- What you should do -
Give the data again exactly as written, skipping any pictures.

** Opening The records block **

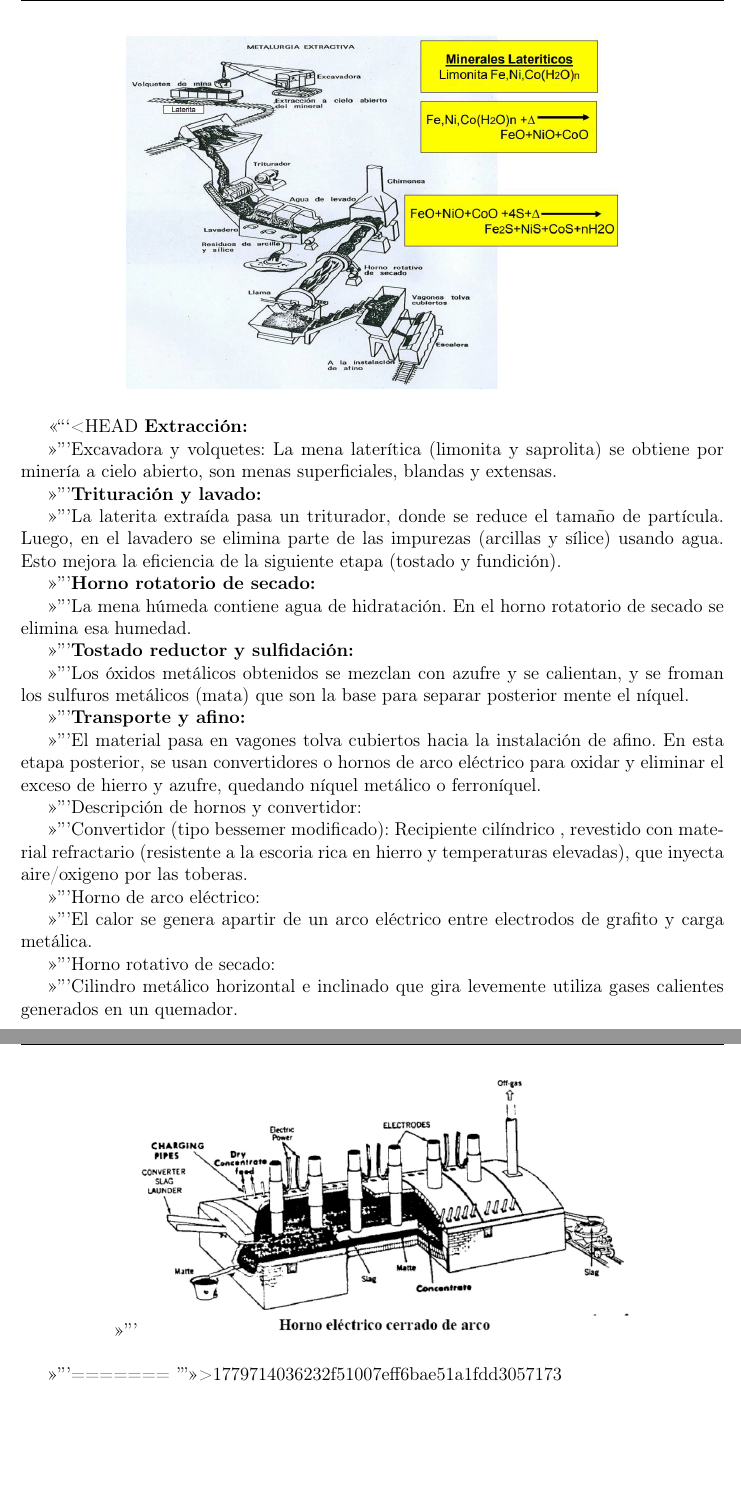
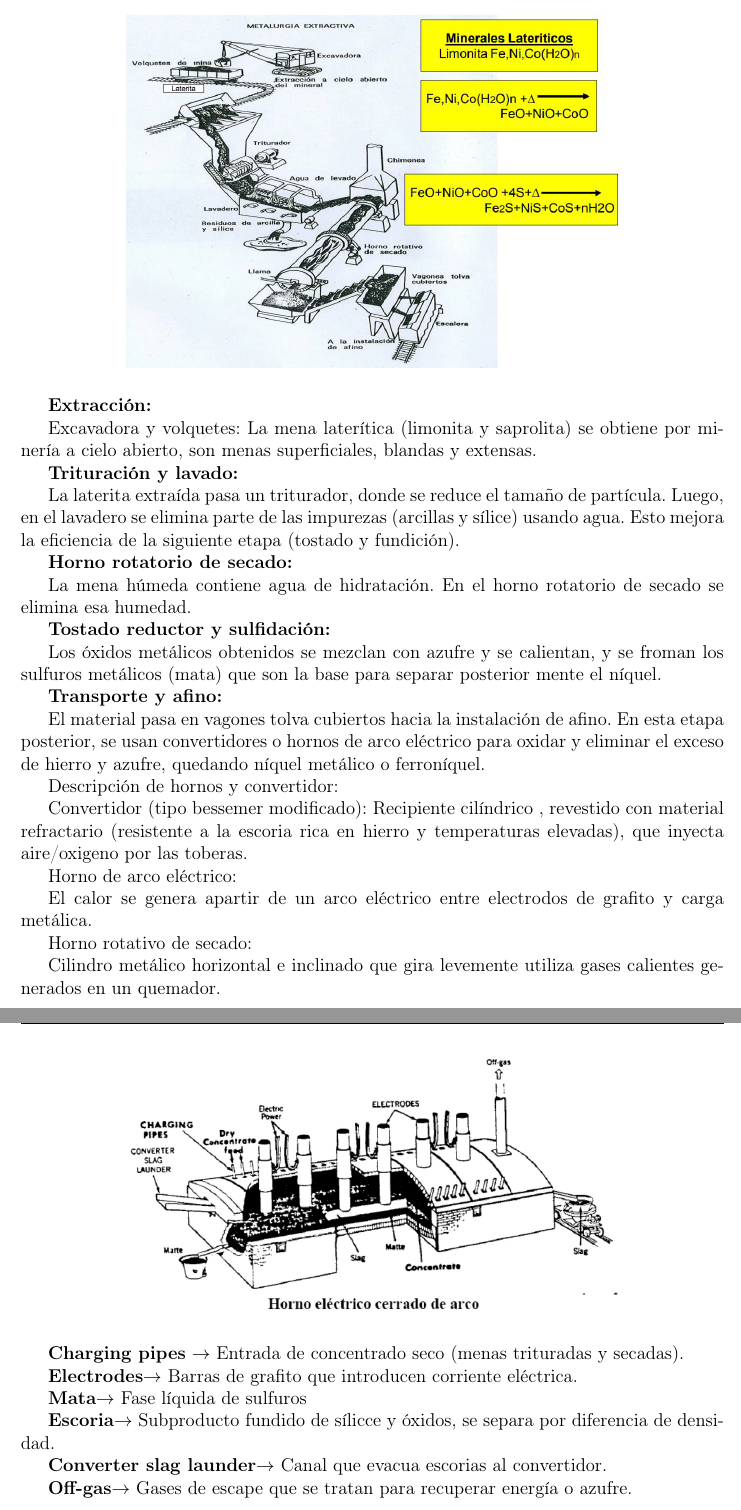
Before and after one commit to jgalaxi/latex, a LaTeX paper (Tp 4-02/main.tex): two parts of pages 16 and 17 of 17, joined at a grey line, cut so that both start at the same text, the shorter picture padded with empty space. Compiled offline with pdfLaTeX.

Commit message:
camasutra

```diff
--- a/Tp 4-02/main.tex
+++ b/Tp 4-02/main.tex
@@ -413,7 +413,6 @@ Los depositos de laterita de níquel típicos son depósitos de bajo grado y gra
     \includegraphics[width=0.7\textwidth]{Figuras/12.png}
 \end{figure}
 
-<<<<<<< HEAD
 \textbf{Extracción:}
 
 Excavadora y volquetes: La mena laterítica (limonita y saprolita) se obtiene por minería a cielo abierto, son menas superficiales, blandas y extensas.
@@ -452,8 +451,16 @@ Cilindro metálico horizontal e inclinado que gira levemente utiliza gases calie
     \includegraphics[width=0.7\textwidth]{Figuras/13.png}
 \end{figure}
 
+\textbf{Charging pipes} $\rightarrow$ Entrada de concentrado seco (menas trituradas y secadas).
 
+\textbf{Electrodes}$\rightarrow$ Barras de grafito que introducen corriente eléctrica.
 
-=======
->>>>>>> 1779714036232f51007eff6bae51a1fdd3057173
+\textbf{Mata}$\rightarrow$ Fase líquida de sulfuros
+
+\textbf{Escoria}$\rightarrow$ Subproducto fundido de sílicce y óxidos, se separa por diferencia de densidad.
+
+\textbf{Converter slag launder}$\rightarrow$ Canal que evacua escorias al convertidor.
+
+\textbf{Off-gas}$\rightarrow$ Gases de escape que se tratan para recuperar energía o azufre.
+
 \end{document}
```
Also changed, not shown: 1 other file.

** Closing The records block **

- Solution -
Before and after one commit to jgalaxi/latex, a LaTeX paper (Tp 4-02/main.tex): two parts of pages 16 and 17 of 17, joined at a grey line, cut so that both start at the same text, the shorter picture padded with empty space. Compiled offline with pdfLaTeX.

Commit message:
camasutra

```diff
--- a/Tp 4-02/main.tex
+++ b/Tp 4-02/main.tex
@@ -413,7 +413,6 @@ Los depositos de laterita de níquel típicos son depósitos de bajo grado y gra
     \includegraphics[width=0.7\textwidth]{Figuras/12.png}
 \end{figure}
 
-<<<<<<< HEAD
 \textbf{Extracción:}
 
 Excavadora y volquetes: La mena laterítica (limonita y saprolita) se obtiene por minería a cielo abierto, son menas superficiales, blandas y extensas.
@@ -452,8 +451,16 @@ Cilindro metálico horizontal e inclinado que gira levemente utiliza gases calie
     \includegraphics[width=0.7\textwidth]{Figuras/13.png}
 \end{figure}
 
+\textbf{Charging pipes} $\rightarrow$ Entrada de concentrado seco (menas trituradas y secadas).
 
+\textbf{Electrodes}$\rightarrow$ Barras de grafito que introducen corriente eléctrica.
 
-=======
->>>>>>> 1779714036232f51007eff6bae51a1fdd3057173
+\textbf{Mata}$\rightarrow$ Fase líquida de sulfuros
+
+\textbf{Escoria}$\rightarrow$ Subproducto fundido de sílicce y óxidos, se separa por diferencia de densidad.
+
+\textbf{Converter slag launder}$\rightarrow$ Canal que evacua escorias al convertidor.
+
+\textbf{Off-gas}$\rightarrow$ Gases de escape que se tratan para recuperar energía o azufre.
+
 \end{document}
```
Also changed, not shown: 1 other file.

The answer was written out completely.